■ **Task details**:
Where in the data below does the word "DEVELOPMENT" appear? Copy each line that holds it.

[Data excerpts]
---+---
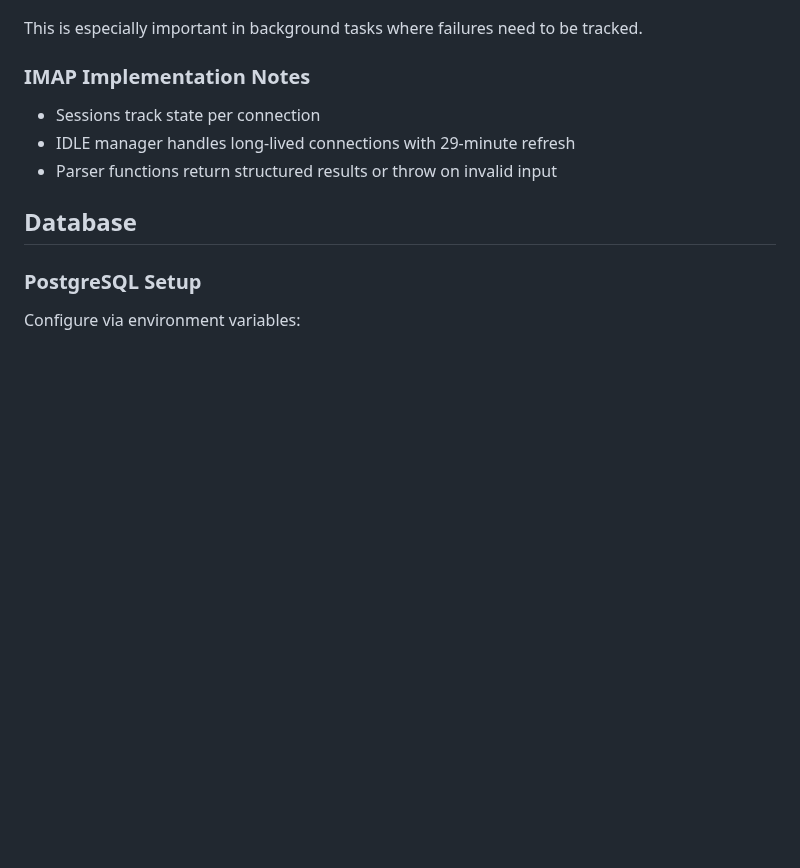
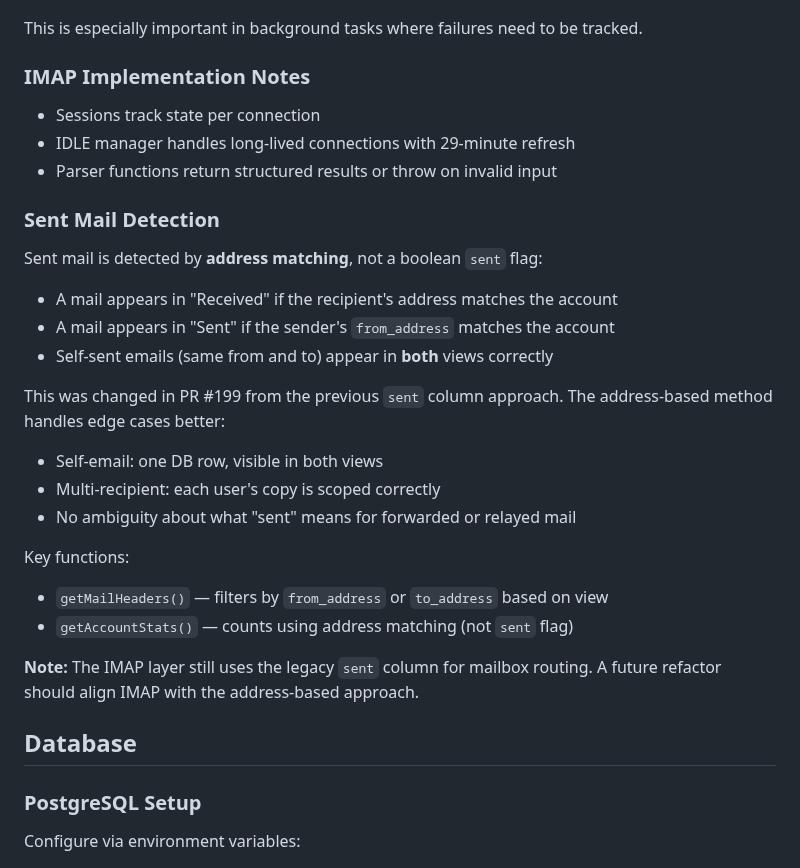
Before and after one commit to hoiekim/inbox, a Markdown page: DEVELOPMENT.md, the part around the change. Rendered like a GitHub page; blank space fills up the shorter version.

Commit message:
docs: add sent mail detection pattern to DEVELOPMENT.md

```diff
--- a/DEVELOPMENT.md
+++ b/DEVELOPMENT.md
@@ -179,6 +179,25 @@ This is especially important in background tasks where failures need to be track
 - IDLE manager handles long-lived connections with 29-minute refresh
 - Parser functions return structured results or throw on invalid input
 
+### Sent Mail Detection
+
+Sent mail is detected by **address matching**, not a boolean `sent` flag:
+
+- A mail appears in "Received" if the recipient's address matches the account
+- A mail appears in "Sent" if the sender's `from_address` matches the account
+- Self-sent emails (same from and to) appear in **both** views correctly
+
+This was changed in PR #199 from the previous `sent` column approach. The address-based method handles edge cases better:
+- Self-email: one DB row, visible in both views
+- Multi-recipient: each user's copy is scoped correctly
+- No ambiguity about what "sent" means for forwarded or relayed mail
+
+Key functions:
+- `getMailHeaders()` — filters by `from_address` or `to_address` based on view
+- `getAccountStats()` — counts using address matching (not `sent` flag)
+
+**Note:** The IMAP layer still uses the legacy `sent` column for mailbox routing. A future refactor should align IMAP with the address-based approach.
+
 ## Database
 
 ### PostgreSQL Setup
```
---+---
■ **Exercise answer**:
Before and after one commit to hoiekim/inbox, a Markdown page: DEVELOPMENT.md, the part around the change. Rendered like a GitHub page; blank space fills up the shorter version.
docs: add sent mail detection pattern to DEVELOPMENT.md
--- a/DEVELOPMENT.md
+++ b/DEVELOPMENT.md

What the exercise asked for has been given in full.